[Start of Attachment]

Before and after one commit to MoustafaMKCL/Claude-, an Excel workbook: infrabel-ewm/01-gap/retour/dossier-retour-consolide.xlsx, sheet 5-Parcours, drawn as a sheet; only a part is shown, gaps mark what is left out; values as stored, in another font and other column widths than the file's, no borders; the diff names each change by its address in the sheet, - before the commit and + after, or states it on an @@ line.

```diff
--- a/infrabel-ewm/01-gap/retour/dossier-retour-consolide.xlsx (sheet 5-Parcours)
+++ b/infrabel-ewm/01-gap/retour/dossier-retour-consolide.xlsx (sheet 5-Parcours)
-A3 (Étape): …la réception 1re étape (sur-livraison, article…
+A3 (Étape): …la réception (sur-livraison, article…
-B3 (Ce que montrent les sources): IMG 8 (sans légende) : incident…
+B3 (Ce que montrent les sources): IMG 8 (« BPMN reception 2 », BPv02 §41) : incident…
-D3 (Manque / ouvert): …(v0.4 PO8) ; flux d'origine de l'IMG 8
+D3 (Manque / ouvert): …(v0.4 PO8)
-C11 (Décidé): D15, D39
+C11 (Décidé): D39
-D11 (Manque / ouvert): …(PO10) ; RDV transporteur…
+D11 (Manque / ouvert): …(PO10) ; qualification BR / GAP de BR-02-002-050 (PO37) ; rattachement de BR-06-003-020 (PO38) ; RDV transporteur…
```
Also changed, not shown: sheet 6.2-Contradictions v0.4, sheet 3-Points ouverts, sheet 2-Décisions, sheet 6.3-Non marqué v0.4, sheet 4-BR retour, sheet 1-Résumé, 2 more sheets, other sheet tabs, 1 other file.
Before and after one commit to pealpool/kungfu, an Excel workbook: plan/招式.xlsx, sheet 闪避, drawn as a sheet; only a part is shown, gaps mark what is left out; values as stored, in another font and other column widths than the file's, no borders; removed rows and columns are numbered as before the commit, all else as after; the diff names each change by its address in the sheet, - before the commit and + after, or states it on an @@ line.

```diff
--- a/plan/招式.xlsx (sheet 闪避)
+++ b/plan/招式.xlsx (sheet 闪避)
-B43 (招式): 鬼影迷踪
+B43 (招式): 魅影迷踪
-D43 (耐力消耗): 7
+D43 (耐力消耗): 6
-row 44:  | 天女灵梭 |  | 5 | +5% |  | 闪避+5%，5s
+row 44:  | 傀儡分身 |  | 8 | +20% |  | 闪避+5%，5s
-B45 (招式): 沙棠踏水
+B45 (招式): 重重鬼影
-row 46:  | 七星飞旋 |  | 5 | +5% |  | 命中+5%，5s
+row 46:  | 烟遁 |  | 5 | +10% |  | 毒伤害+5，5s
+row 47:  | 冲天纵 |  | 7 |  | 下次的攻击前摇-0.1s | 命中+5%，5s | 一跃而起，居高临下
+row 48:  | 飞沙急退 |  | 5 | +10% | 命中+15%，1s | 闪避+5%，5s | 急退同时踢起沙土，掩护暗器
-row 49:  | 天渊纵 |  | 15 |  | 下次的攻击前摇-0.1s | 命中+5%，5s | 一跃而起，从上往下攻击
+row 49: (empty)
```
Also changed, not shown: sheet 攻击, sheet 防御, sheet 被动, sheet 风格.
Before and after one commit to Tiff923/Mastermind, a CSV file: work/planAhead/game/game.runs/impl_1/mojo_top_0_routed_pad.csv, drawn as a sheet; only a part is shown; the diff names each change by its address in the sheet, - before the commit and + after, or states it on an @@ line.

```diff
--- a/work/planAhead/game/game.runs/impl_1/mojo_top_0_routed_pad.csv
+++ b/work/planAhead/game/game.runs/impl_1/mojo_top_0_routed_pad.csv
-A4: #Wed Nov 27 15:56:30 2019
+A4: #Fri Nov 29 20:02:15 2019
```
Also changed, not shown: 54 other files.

[End of Attachment]

Task prompt | Work out how many lines of the material contain the string "Also"; nothing except that figure should be given.

Exercise output | 3